Shared-nothing is easy to scale up in terms of capacity. You have to add a new node to the cluster to get more space.
The shared disk clustering architecture, that uses one disc device with separate memories, can be upgraded memory-wise, increasing the capacity. Data transmission speed is not affected in any way.
Shared-nothing clustering architecture is highly available. This is attributed to the fact that it can scale up quickly and cheaply. The availability of shared-disk can be limiting because the hardware used is costly compared to the shared-nothing clustering architecture.
Shared-nothing clustering deals with data that is independently stored in separate nodes, that means that the data being stored can be partitioned and summoned when needed. Shared-disk works with information that cannot be separated.
Load balancing is the process that a computer or processor uses to distribute tasks over specific system resources. The aim is usually to make this transmission more efficient. On that note, shared-nothing clustering architecture has a fixed load balancing, whereas the shared-disk clustering architect has a dynamic loading balancing, which is progressive.
Summary of features
|Feature||Shared Nothing||Shared Disk|
|Scalability according to performance||It can only expand to a limited level||Scalability is unlimited when the right optimization steps are taken|
|Scalability according to capacity||Easily scalable||It can be upgraded memory-wise|
|Availability||Highly available||Has a limited availability|
|Data storage||Data can be partitioned and summoned||Data cannot be separated|
|Load balancing||Has a fixed load balancing||has a dynamic loading balancing|
The shared-nothing and the shared-disk clustering architecture systems have different features, and each has its pros and cons. One has better scalability with a counteracting factor in reducing performance when scaling is expanded to a certain level. The other has commendable prowess on dynamic loading balance but needs expensive hardware to work.
That said, one may be suited for one type of business and fail in another sector. The shared-nothing is perfect for computing and database tasks that call for the analytical processing of information stored in multiple data warehouses. While shared-disk is ideal to be used in an establishment that analyses data that has to be in one place and never partitioned.
As we can see, both are fundamental.
Peer Review Contributions by: Lalithnarayan C
About the authorEric Kahuha
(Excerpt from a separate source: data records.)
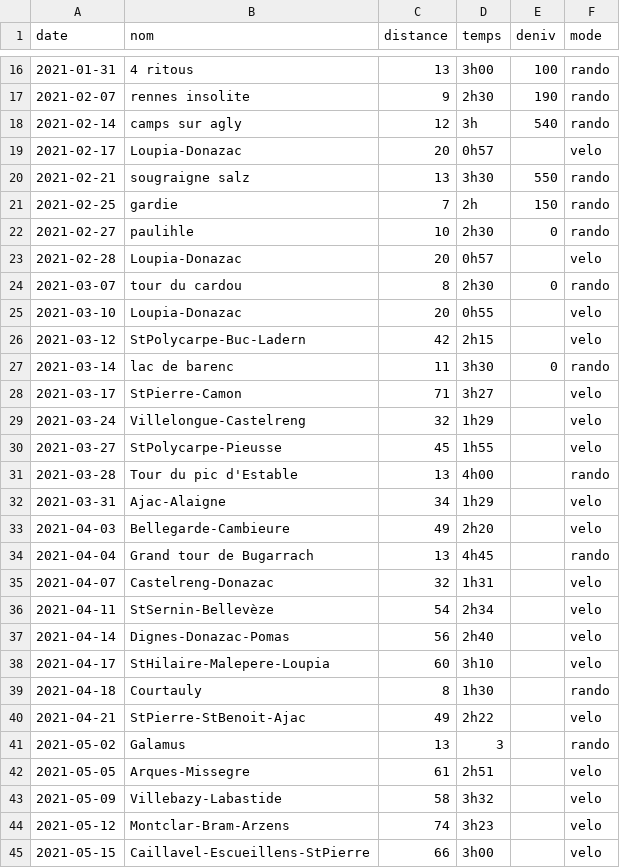
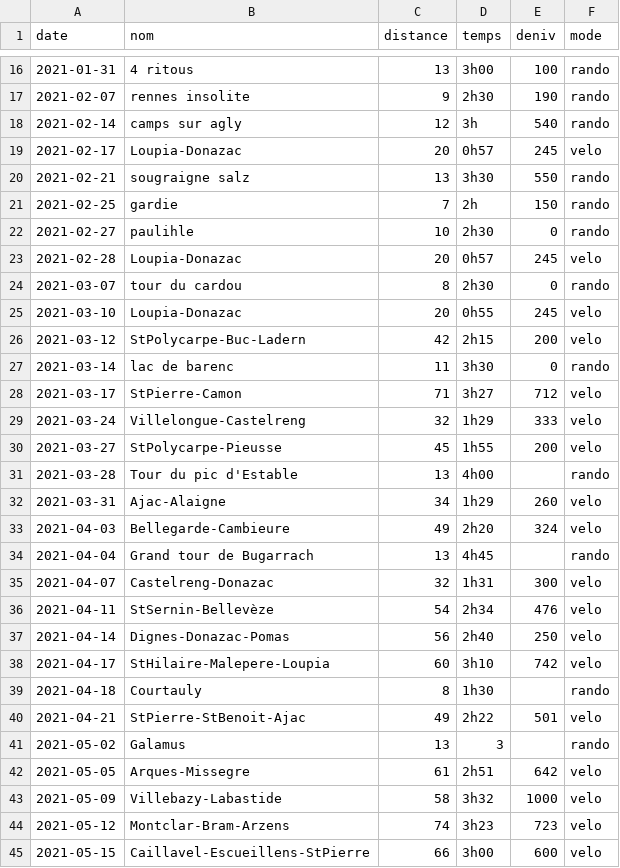
Before and after one commit to RichardHitier/try-d3js, a CSV file: cyclo.csv, drawn as a sheet; only a part is shown, gaps mark what is left out; the diff covers the shown part only.

Commit message:
Add deniv data

```diff
--- a/cyclo.csv
+++ b/cyclo.csv
@@ -18,3 +18,3 @@ date,nom,distance,temps,deniv,mode
 2021-02-14,camps sur agly,12,3h,540,rando
-2021-02-17,Loupia-Donazac,20,0h57,,velo
+2021-02-17,Loupia-Donazac,20,0h57,245,velo
 2021-02-21,sougraigne salz,13,3h30,550,rando
@@ -22,24 +22,24 @@ date,nom,distance,temps,deniv,mode
 2021-02-27,paulihle,10,2h30,0,rando
-2021-02-28,Loupia-Donazac,20,0h57,,velo
+2021-02-28,Loupia-Donazac,20,0h57,245,velo
 2021-03-07,tour du cardou,8,2h30,0,rando
-2021-03-10,Loupia-Donazac,20,0h55,,velo
-2021-03-12,StPolycarpe-Buc-Ladern,42,2h15,,velo
+2021-03-10,Loupia-Donazac,20,0h55,245,velo
+2021-03-12,StPolycarpe-Buc-Ladern,42,2h15,200,velo
 2021-03-14,lac de barenc,11,3h30,0,rando
-2021-03-17,StPierre-Camon,71,3h27,,velo
-2021-03-24,Villelongue-Castelreng,32,1h29,,velo
-2021-03-27,StPolycarpe-Pieusse,45,1h55,,velo
+2021-03-17,StPierre-Camon,71,3h27,712,velo
+2021-03-24,Villelongue-Castelreng,32,1h29,333,velo
+2021-03-27,StPolycarpe-Pieusse,45,1h55,200,velo
 2021-03-28,Tour du pic d'Estable,13,4h00,,rando
-2021-03-31,Ajac-Alaigne,34,1h29,,velo
-2021-04-03,Bellegarde-Cambieure,49,2h20,,velo
+2021-03-31,Ajac-Alaigne,34,1h29,260,velo
+2021-04-03,Bellegarde-Cambieure,49,2h20,324,velo
 2021-04-04,Grand tour de Bugarrach,13,4h45,,rando
-2021-04-07,Castelreng-Donazac,32,1h31,,velo
-2021-04-11,StSernin-Bellevèze,54,2h34,,velo
-2021-04-14,Dignes-Donazac-Pomas,56,2h40,,velo
-2021-04-17,StHilaire-Malepere-Loupia,60,3h10,,velo
+2021-04-07,Castelreng-Donazac,32,1h31,300,velo
+2021-04-11,StSernin-Bellevèze,54,2h34,476,velo
+2021-04-14,Dignes-Donazac-Pomas,56,2h40,250,velo
+2021-04-17,StHilaire-Malepere-Loupia,60,3h10,742,velo
 2021-04-18,Courtauly,8,1h30,,rando
-2021-04-21,StPierre-StBenoit-Ajac,49,2h22,,velo
+2021-04-21,StPierre-StBenoit-Ajac,49,2h22,501,velo
 2021-05-02,Galamus,13,3,,rando
-2021-05-05,Arques-Missegre,61,2h51,,velo
-2021-05-09,Villebazy-Labastide,58,3h32,,velo
-2021-05-12,Montclar-Bram-Arzens,74,3h23,,velo
-2021-05-15,Caillavel-Escueillens-StPierre,66,3h00,,velo
+2021-05-05,Arques-Missegre,61,2h51,642,velo
+2021-05-09,Villebazy-Labastide,58,3h32,1000,velo
+2021-05-12,Montclar-Bram-Arzens,74,3h23,723,velo
+2021-05-15,Caillavel-Escueillens-StPierre,66,3h00,600,velo
```
Also changed, not shown: 11 edited cells elsewhere in this file.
Eric is a data scientist interested in using scientific methods, algorithms, and processes to extract insights from both structural and unstructured data. Enjoys converting raw data into meaningful information and contributing to data science topical issues.